Gustavo Arellano: It's almost 65 years old. Yet, "Southern California: An Island on the Land" is far from dated. In fact, it remains the best guidebook to our twisted, mysterious paradise ever written, and one I will read for the fifth time this summer.
Its author, Carey McWilliams, is best known nationally as a longtime editor of The Nation Magazine. But as a young man, McWilliams was a crusading journalist in California, and "Southern California," the book, was a regional memoir of sorts, written just a couple of years before he left for the East Coast.
In the book, McWilliams describes in marvelous prose a Southern California that remains, even decades after his writings: The numerous religious movements, the outstanding talent of boosters to self-mythologize, the skeletons in our closet scratching to get out and our eternal distrust of Mexicans. The observations make the title of his biography, "American Prophet," more fact than bombast.
One passage, in particular, rings truer now than ever before. In a chapter on Southern California's massive citrus industry, he recalled how the power structure in Orange County reacted when Mexican orange pickers tried to unionize. Roundups, deportations, public demonizing -- sound familiar?
McWilliams wrote he was astonished, "in discovering how quickly social power could crystallize into an expression of arrogant brutality in these lovely, seemingly placid, outwardly Christian communities."
"Southern California: An Island on the Land" encapsulates our legendary sunshine -- its beauty, its danger, its everything.
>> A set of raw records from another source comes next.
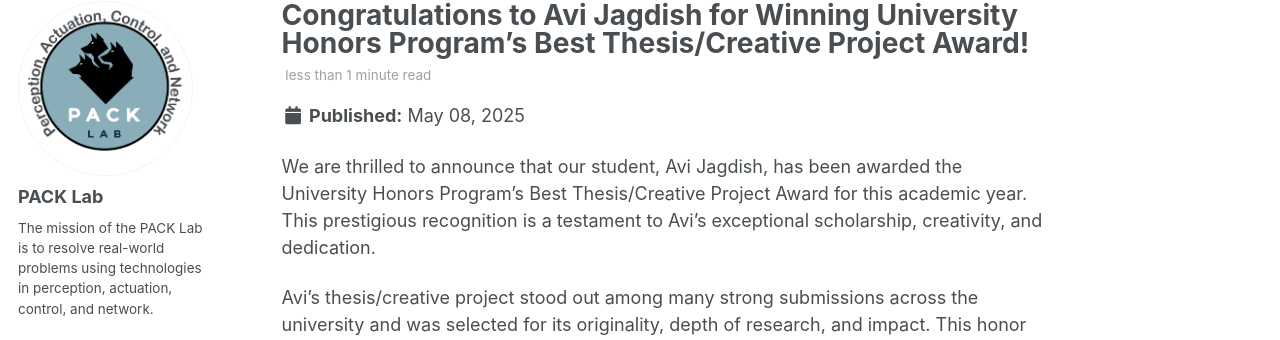
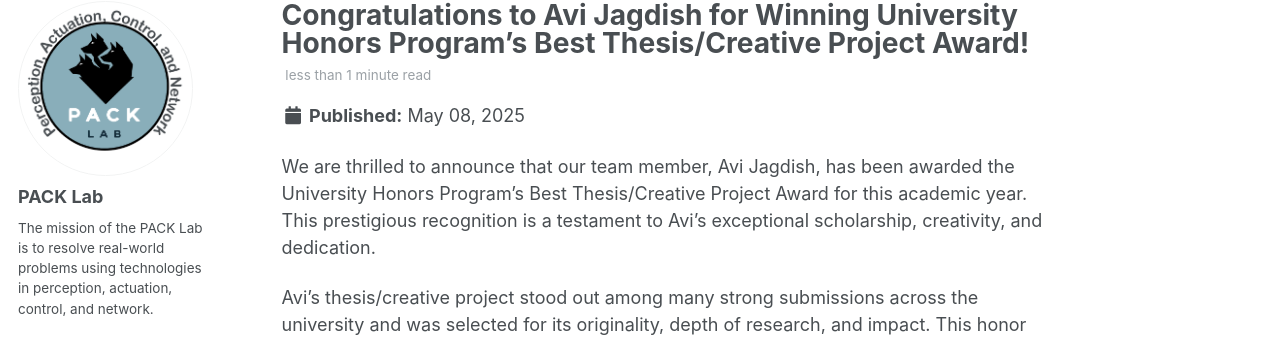
Before and after one commit to pack-lab/pack-lab.github.io, a Jekyll site: the page built from _posts/2025-05-08-news-post-1.md, in a window 1280 px wide and 900 px high. Shown: the part 117-457 px from the top of the window. Built offline with Jekyll 4.4.1, drawn with Linux system fonts in a browser that asks for light colours.

Commit message:
Update 2025-05-08-news-post-1.md

```diff
--- a/_posts/2025-05-08-news-post-1.md
+++ b/_posts/2025-05-08-news-post-1.md
@@ -6,6 +6,6 @@ tags:
   - students
 ---
 
-We are thrilled to announce that our student, Avi Jagdish, has been awarded the University Honors Program’s Best Thesis/Creative Project Award for this academic year. This prestigious recognition is a testament to Avi’s exceptional scholarship, creativity, and dedication.
+We are thrilled to announce that our team member, Avi Jagdish, has been awarded the University Honors Program’s Best Thesis/Creative Project Award for this academic year. This prestigious recognition is a testament to Avi’s exceptional scholarship, creativity, and dedication.
 
 Avi’s thesis/creative project stood out among many strong submissions across the university and was selected for its originality, depth of research, and impact. This honor reflects the countless hours of hard work and the intellectual curiosity that Avi brings to their academic endeavors.
```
Ryssdal: Gustavo Arellano writes the syndicated column "Ask a Mexican." Tell us what you're reading this summer. Go ahead and post those recommendations and reviews in a comment.